Luxury airlines such as Singapore, Qatar and Emirates are releasing newly redesigned business and first class seats that are unbeatable in comport and style. Nonetheless, other carriers such as Malaysia Airlines, EL AL and now China Eastern are making a breakthrough in their premier cabins to keep up with trends, growing customer demands and their expectations.
The airline has completely revamped both their business and first class on their Boeing 777-300ERs, which will be flying Shanghai, China to other cities throughout China, Asia, Europe and North America. Let’s take a look at what these new seats have to offer:
Each year, we list several must-have travel apps every traveler needs (check out our lists for 2016 and 2017). And with new ones coming out almost daily, it can be tough to browse through the best ones. So to make all your lives just a little less complicated, we’ve listed three trending apps we’ve seen that are only making their way into the app world, but are also better than some of the more well-known ones.

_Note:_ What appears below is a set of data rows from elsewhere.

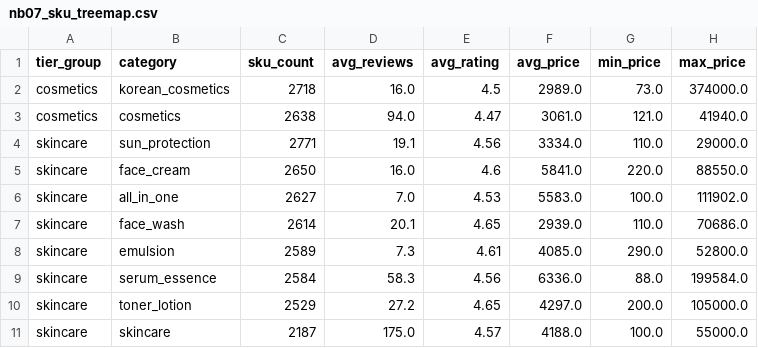
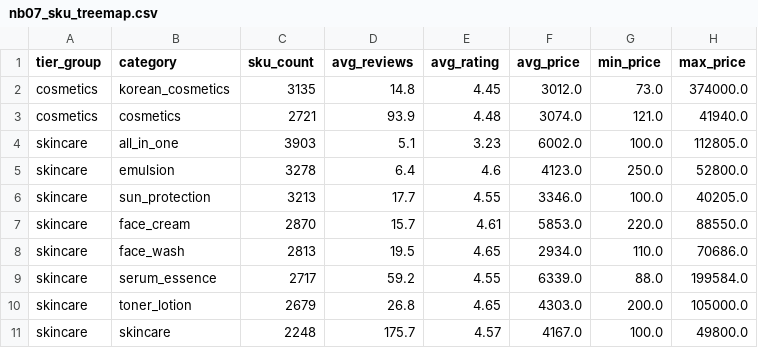
Before and after one commit to Stan-DS-Z/beauty-pulse, a CSV file: dashboard/assets/nb07_sku_treemap.csv, drawn as a sheet.

```diff
--- a/dashboard/assets/nb07_sku_treemap.csv
+++ b/dashboard/assets/nb07_sku_treemap.csv
@@ -1,11 +1,11 @@
 tier_group,category,sku_count,avg_reviews,avg_rating,avg_price,min_price,max_price
-cosmetics,korean_cosmetics,2718,16.0,4.5,2989.0,73.0,374000.0
-cosmetics,cosmetics,2638,94.0,4.47,3061.0,121.0,41940.0
-skincare,sun_protection,2771,19.1,4.56,3334.0,110.0,29000.0
-skincare,face_cream,2650,16.0,4.6,5841.0,220.0,88550.0
-skincare,all_in_one,2627,7.0,4.53,5583.0,100.0,111902.0
-skincare,face_wash,2614,20.1,4.65,2939.0,110.0,70686.0
-skincare,emulsion,2589,7.3,4.61,4085.0,290.0,52800.0
-skincare,serum_essence,2584,58.3,4.56,6336.0,88.0,199584.0
-skincare,toner_lotion,2529,27.2,4.65,4297.0,200.0,105000.0
-skincare,skincare,2187,175.0,4.57,4188.0,100.0,55000.0
+cosmetics,korean_cosmetics,3135,14.8,4.45,3012.0,73.0,374000.0
+cosmetics,cosmetics,2721,93.9,4.48,3074.0,121.0,41940.0
+skincare,all_in_one,3903,5.1,3.23,6002.0,100.0,112805.0
+skincare,emulsion,3278,6.4,4.6,4123.0,250.0,52800.0
+skincare,sun_protection,3213,17.7,4.55,3346.0,100.0,40205.0
+skincare,face_cream,2870,15.7,4.61,5853.0,220.0,88550.0
+skincare,face_wash,2813,19.5,4.65,2934.0,110.0,70686.0
+skincare,serum_essence,2717,59.2,4.55,6339.0,88.0,199584.0
+skincare,toner_lotion,2679,26.8,4.65,4303.0,200.0,105000.0
+skincare,skincare,2248,175.7,4.57,4167.0,100.0,49800.0
```
Also changed, not shown: 14 other files.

Virgin Atlantic released a new business class seat for their A330 dubbed the “Love Suite”, perfect for partners traveling together—a similar approach for couples that Singapore Airlines and Qatar has also taken when designing their new business class.
Aside from the Love Suites, the airline named its other upper class seats “Solo Freedom Suites” and “Solo Corner Suites” for those traveling as an individual.
Beginning this month, passengers can experience these new seats, which some of you may recognise as AirBerlin’s old seats many called the “honeymoon”.
Just last year, Qatar released a new business class seats, Qsuites, with a middle section that can be transformed into a double bed, or even a dining area for a family of four.
That business class cabin is designed for their Boeing 777s and Airbus A350s, but for the A380s and Dreamliner, as well as the Boeing 777X, Qatar is making changes to the Qsuite to fit these larger aircrafts.
Have you ever noticed that airplanes are always painted white with the exception of a logo or some livery?
There’s actually a reason behind this very specific color that makes a huge difference for the plane, helping with temperature control, cost efficiency, visibility and preventing corrosion. Let’s take a look at each one more closely to get a good sense of how a color impacts an aircraft.
Airlines are continuously changing their premier cabin—from lay-flat seats to double beds, direct-aisle access to semi-private pods, business class has become more competitive than ever before. More and more airlines are updating and remodeling in order to keep up with the demand as well as outperform the rivalry. But even if a carrier releases a concept design, it can take years for it to debut, causing some of us to forget when the new one will be available.
So for those of us who have been waiting for certain business class seats to emerge, there are three that will launch this year.
A passport is a travelers single, most important piece he or she can own today—it’s a “ticket” to exiting and entering any country in the world. But did you know that the passport as we know it today (with our photo, date of birth, country of birth, etc.) only came into existence during the 20th century around the time of World War II? Yet, the first references of a passport-type document can be found in the Hebrew Bible.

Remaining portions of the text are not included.